“The experience taught me a valuable lesson: Appreciate the people in your life while you have them because you really don’t know what tomorrow may bring. I wake up every day thanking God that I’m here.”
Corrales went back to work the day after he was released from the hospital. He was determined to get the business up and running.
Corrales also still practices law occasionally in New York representing real estate developers. He takes pride in the fact that he practices law with the strong ethical background instilled in him during his childhood and youth in Midland.
“Recently, I was representing an apartment complex that wanted to evict a single mother with three children for nonpayment of her rent,” said Corrales. “It was the Christmas season, and I just couldn’t see making the family leave their home during the holidays. Fortunately, I asked for a continuance that allowed them to remain in the apartment until January.”
Corrales said that many Midlanders believe that the city’s population is losing these ethical values, but he claims that isn’t so.
“Midland is a melting pot,” said Corrales. “People are moving here from other places, and I believe it’s making Midland better. We can still retain those values that I learned growing up here.”

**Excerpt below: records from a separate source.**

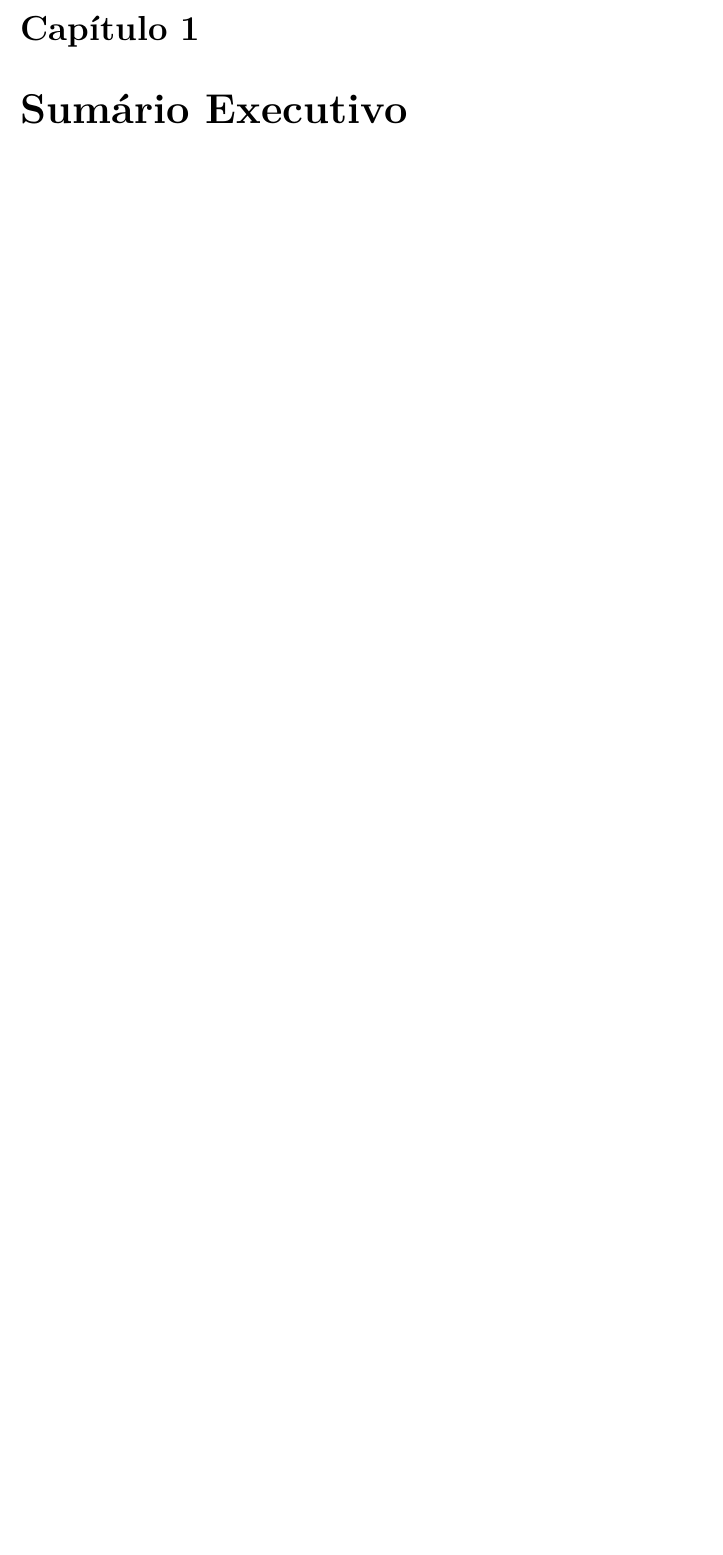
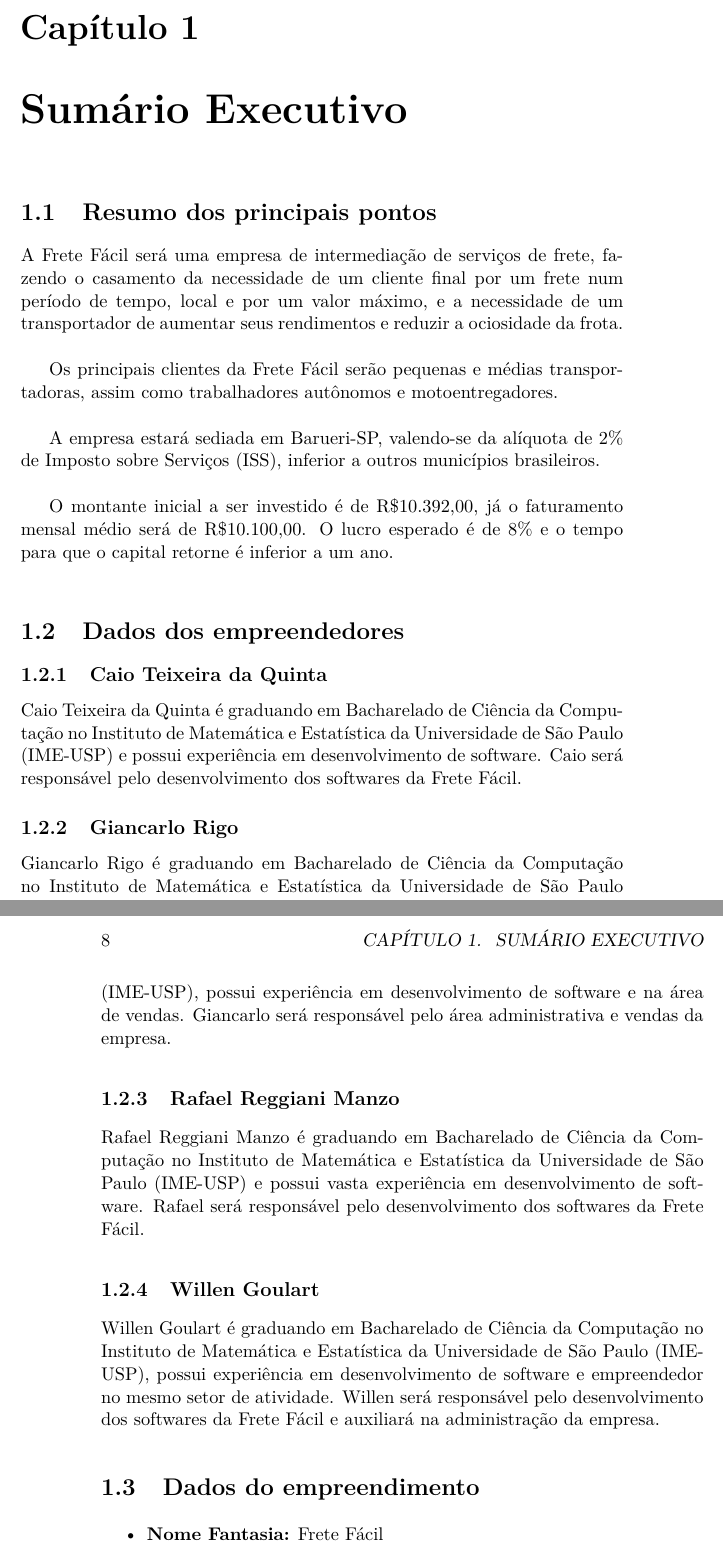
Before and after one commit to rafamanzo/plano-de-negocio-frete-facil, a LaTeX book (main.tex, which reads sumario_executivo.tex): part of page 5 of 25 before the commit and two parts of pages 7 and 8 of 29 after it, the two joined at a grey line, cut so that both start at the same text, the shorter picture padded with empty space. Compiled offline with pdfLaTeX.

Commit message:
Sumario e avaliação do plano

```diff
--- a/sumario_executivo.tex
+++ b/sumario_executivo.tex
@@ -1 +1,30 @@
-\chapter{Sumário Executivo}
+\chapter{Sumário Executivo}\label{sumario}
+
+\section{Resumo dos principais pontos}
+A Frete Fácil será uma empresa de intermediação de serviços de frete, fazendo o casamento da necessidade de um cliente final por um frete num período de tempo, local e por um valor máximo, e a necessidade de um transportador de aumentar seus rendimentos e reduzir a ociosidade da frota.\newline
+
+Os principais clientes da Frete Fácil serão pequenas e médias transportadoras, assim como trabalhadores autônomos e motoentregadores.\newline
+
+A empresa estará sediada em Barueri-SP, valendo-se da alíquota de 2\% de Imposto sobre Serviços (ISS), inferior a outros municípios brasileiros.\newline
+
+O montante inicial a ser investido é de R\$10.392,00, já o faturamento mensal médio será de R\$10.100,00.
+O lucro esperado é de 8\% e o tempo para que o capital retorne é inferior a um ano.\newline
+
+\section{Dados dos empreendedores}
+\subsection{Caio Teixeira da Quinta}
+  Caio Teixeira da Quinta é graduando em Bacharelado de Ciência da Computação no Instituto de Matemática e Estatística da Universidade de São Paulo (IME-USP) e possui experiência em desenvolvimento de software. Caio será responsável pelo desenvolvimento dos softwares da Frete Fácil.
+
+\subsection{Giancarlo Rigo}
+  Giancarlo Rigo é graduando em Bacharelado de Ciência da Computação no Instituto de Matemática e Estatística da Universidade de São Paulo (IME-USP), possui experiência em desenvolvimento de software e na área de vendas. Giancarlo será responsável pelo área administrativa e vendas da empresa.
+
+\subsection{Rafael Reggiani Manzo}
+Rafael Reggiani Manzo é graduando em Bacharelado de Ciência da Computação no Instituto de Matemática e Estatística da Universidade de São Paulo (IME-USP) e possui vasta experiência em desenvolvimento de software. Rafael será responsável pelo desenvolvimento dos softwares da Frete Fácil.
+
+\subsection{Willen Goulart}
+Willen Goulart é graduando em Bacharelado de Ciência da Computação no Instituto de Matemática e Estatística da Universidade de São Paulo (IME-USP), possui experiência em desenvolvimento de software e empreendedor no mesmo setor de atividade. Willen será responsável pelo desenvolvimento dos softwares da Frete Fácil e auxiliará na administração da empresa.
+
+\section{Dados do empreendimento}
+
+\begin{itemize}
+  \item \textbf{Nome Fantasia:} Frete Fácil
+  \item \textbf{Razão Social:} Frete Fácil Ltda.
```
Also changed, not shown: avaliacao_plano.tex (+2 -0 lines), sumario_executivo.tex (36 more changed lines).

Corrales proudly displays a tattoo on his arm written in Spanish: “Lo esencial es invisible a los ojos.” Translated in English it means, “What is essential is invisible to the eyes.” It is from the children’s book The Little Prince.
“The entire passage in the book reads, ‘It is very simple: It is only with the heart that one can see rightly: what is essential is invisible to the eye,’” said Corrales. “It is a motto I try to maintain in my life. We focus way too much on superficial things. What is important are those things that are truly felt with our heart.” †